*Don’t read this book if you don’t like snarky, dominant, tattooed men who say things like “Open your mouth, and I will,” after you tell them to shove it. And don’t read this book if you don’t like sassy, strong-willed, fiercely independent heroines who use phrases like “bossy asshole” as a term of endearment. You have been warned.*
Upon reading the above warning in the blurb, I was expecting Declan Whitmore to be a wholly different type of hero. You know the type…the alpha-hole that readers love to hate; a hero who ends up being sweet and tender with his heroine, but he takes some times to grow on you. Not the case with Declan AT ALL. Declan was sooo easy to fall in love with from the start because he’s so caring toward Savannah.

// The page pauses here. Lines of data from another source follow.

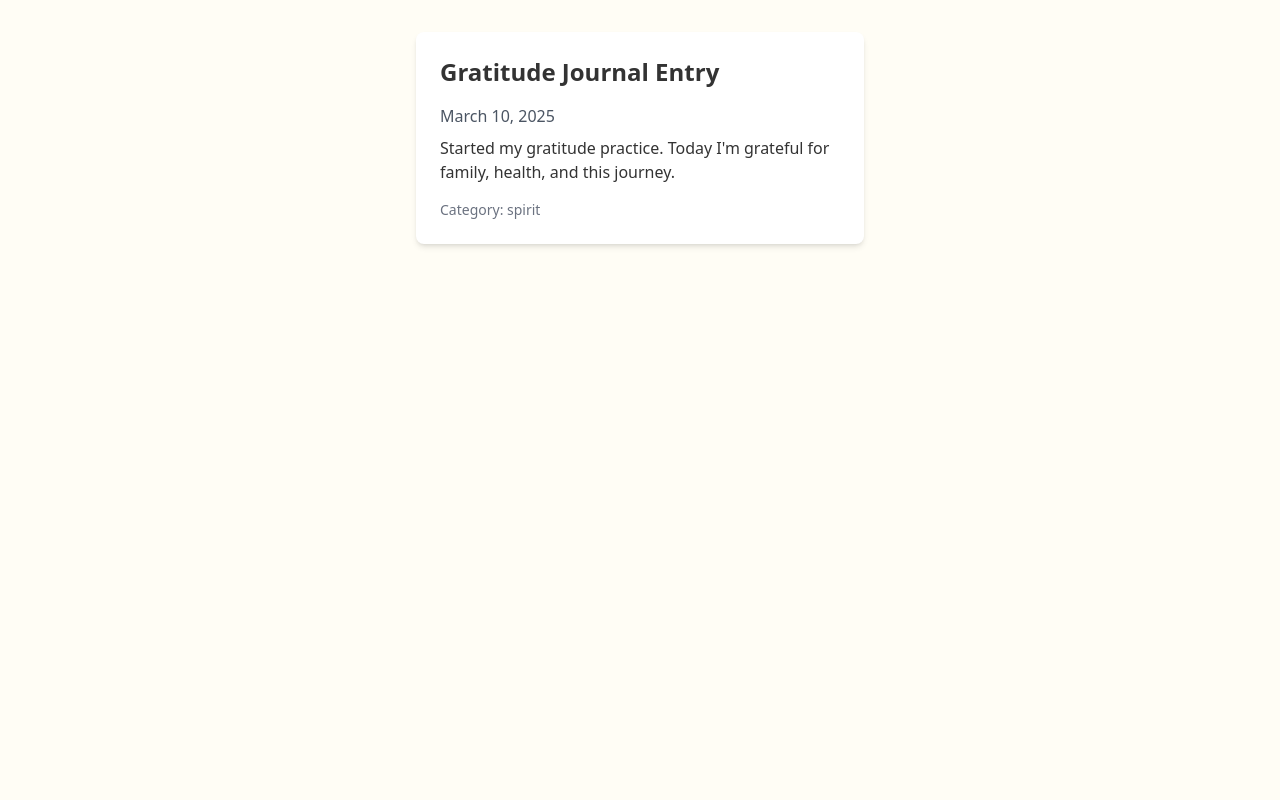
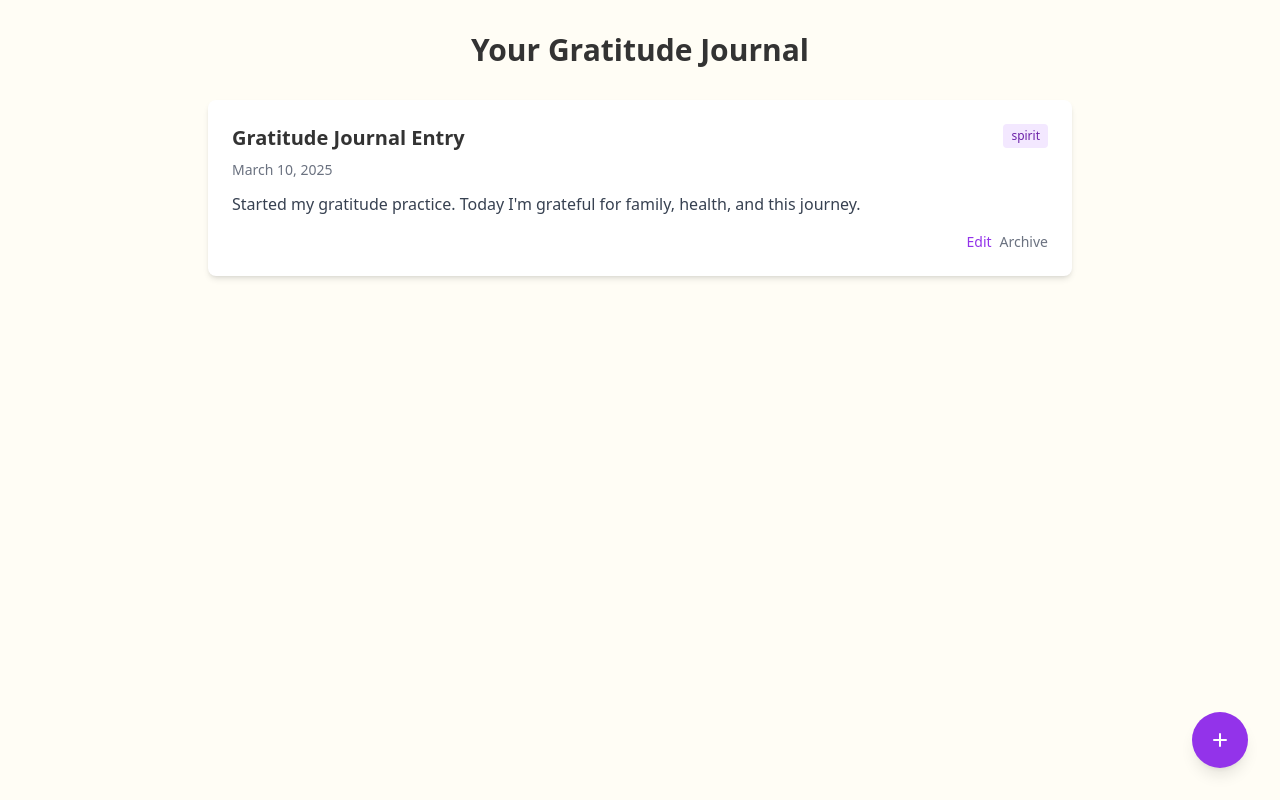
Before and after one commit to TheSamanthaWilliams/you-wellness-app, a Next.js app: page /time-capsule in a window 1280 px wide. Built offline with nearby package versions, Linux system fonts and the light colour scheme.

Commit message:
Update page.js

```diff
--- a/app/time-capsule/page.js
+++ b/app/time-capsule/page.js
@@ -1,35 +1,92 @@
-// app/time-capsule/page.js
 "use client";
 
 import React from 'react';
-import { useState } from 'react';
+import { useState, useEffect } from 'react';
 
 export default function TimeCapsulePage() {
-  // Define the gratitude entry properly as a JavaScript object
-  const gratitudeEntry = {
+  const [entries, setEntries] = useState([]);
+  const [loading, setLoading] = useState(true);
+
+  useEffect(() => {
+    // Mock data - in a real app, you'd fetch from an API
+    const mockEntries = [
+      {
         id: 3,
         date: 'March 10, 2025',
         title: 'Gratitude Journal Entry',
         description: 'Started my gratitude practice. Today I\'m grateful for family, health, and this journey.',
         image: null,
         category: 'spirit'
-  };
+      }
+    ];
 
-  // Use the entry in your component
+    // Simulate API fetch
+    setTimeout(() => {
+      setEntries(mockEntries);
+      setLoading(false);
+    }, 500);
+  }, []);
+
+  if (loading) {
     return (
-    <div className="max-w-md mx-auto my-8 p-6 bg-white rounded-lg shadow-md">
-      <h1 className="text-2xl font-bold mb-4">{gratitudeEntry.title}</h1>
-      <p className="text-gray-600 mb-2">{gratitudeEntry.date}</p>
-      <p className="mb-4">{gratitudeEntry.description}</p>
-      {gratitudeEntry.image && (
+      <div className="flex justify-center items-center h-screen">
+        <div className="animate-spin rounded-full h-12 w-12 border-t-2 border-b-2 border-purple-500"></div>
+      </div>
+    );
+  }
+
+  return (
+    <div className="max-w-4xl mx-auto py-8 px-4">
+      <h1 className="text-3xl font-bold text-center mb-8">Your Gratitude Journal</h1>
+
+      {entries.length === 0 ? (
+        <div className="text-center py-10">
+          <p className="text-xl text-gray-600">No entries yet. Start your gratitude practice today!</p>
+          <button className="mt-4 bg-purple-600 hover:bg-purple-700 text-white font-bold py-2 px-4 rounded">
+            Create First Entry
+          </button>
+        </div>
+      ) : (
+        <div className="grid gap-6 md:grid-cols-1">
+          {entries.map((entry) => (
+            <div key={entry.id} className="bg-white rounded-lg shadow-md overflow-hidden hover:shadow-lg transition-shadow duration-300">
+              <div className="p-6">
+                <div className="flex justify-between items-start">
+                  <div>
+                    <h2 className="text-xl font-semibold mb-2">{entry.title}</h2>
+                    <p className="text-sm text-gray-500 mb-3">{entry.date}</p>
+                  </div>
+                  <span className="inline-block bg-purple-100 text-purple-800 text-xs px-2 py-1 rounded">
+                    {entry.category}
+                  </span>
+                </div>
+
+                <p className="text-gray-700 mb-4">{entry.description}</p>
+
+                {entry.image && (
                   <img
-          src={gratitudeEntry.image}
-          alt="Journal entry image"
-          className="w-full rounded-md mb-4"
+                    src={entry.image}
+                    alt="Journal entry"
+                    className="w-full h-48 object-cover rounded-md mb-4"
                   />
                 )}
-      <div className="text-sm text-gray-500">
-        Category: {gratitudeEntry.category}
+
+                <div className="flex justify-end space-x-2 mt-4">
+                  <button className="text-sm text-purple-600 hover:text-purple-800">Edit</button>
+                  <button className="text-sm text-gray-500 hover:text-gray-700">Archive</button>
+                </div>
+              </div>
+            </div>
+          ))}
+        </div>
+      )}
+
+      <div className="fixed bottom-8 right-8">
+        <button className="bg-purple-600 hover:bg-purple-700 text-white w-14 h-14 rounded-full flex items-center justify-center shadow-lg">
+          <svg xmlns="http://www.w3.org/2000/svg" className="h-6 w-6" fill="none" viewBox="0 0 24 24" stroke="currentColor">
+            <path strokeLinecap="round" strokeLinejoin="round" strokeWidth={2} d="M12 6v6m0 0v6m0-6h6m-6 0H6" />
+          </svg>
+        </button>
       </div>
     </div>
   );
```
Lines whose indentation alone changed are shown as unchanged.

Savannah is twenty years old; she’s had it rough her whole life. Bouncing around in foster care until she aged out at 18. Since that time she’s been on her own. Savannah’s currently living out of her old car and has only a few dollars left to her name. She’s made some mistakes and is determined to stay on the straight and narrow now. That’s how she ends up at Declan’s gym for a job.
Declan sees something in Savannah that needs protecting right from the start and he gives her everything – a job, a place to stay and eventually — his heart. Unfortunately for Declan, Savannah is very reluctant to take what he’s offering, beyond the physical.
“Love’s a myth. It’s just a bunch a chemicals wreaking havoc on your brain.”
What I liked most about Down and Out is that there’s great snarky banter between Declan and Savannah. Even though there’s immediate attraction between them, they start to build a friendship before they jump into the sheets, which adds nicely to the overall tension and angst of the story.
Although I empathized with Savannah’s plight, she sometimes got on my nerves by acting like an ungrateful child.
There’s a point in the story where all I wanted was for these two to talk it out and fix their issues instead of letting the conflict and misunderstandings fester on and on. By the end, we find out what exactly from Savannah’s past is still affecting her and my heart broke for her and Declan.
The ending is sweet and everyone gets redemption.
Down and Out is in many ways a typical New Adult romance story; 1) there are two damaged characters,
2) there’s some conflict that could have been easily fixed with some mature conversation
3) there’s some syrupy, sweet dialogue once the hero/ine finally fall in love.
But somehow it didn’t annoy me as much as other books have in the past. I was enthralled by these characters and their journey to HEA.
The author has confirmed that there will be a novella to wrap up Declan and Savannah’s story before moving onto books for supporting characters we met in Down and Out. I look forward to continuing with the series.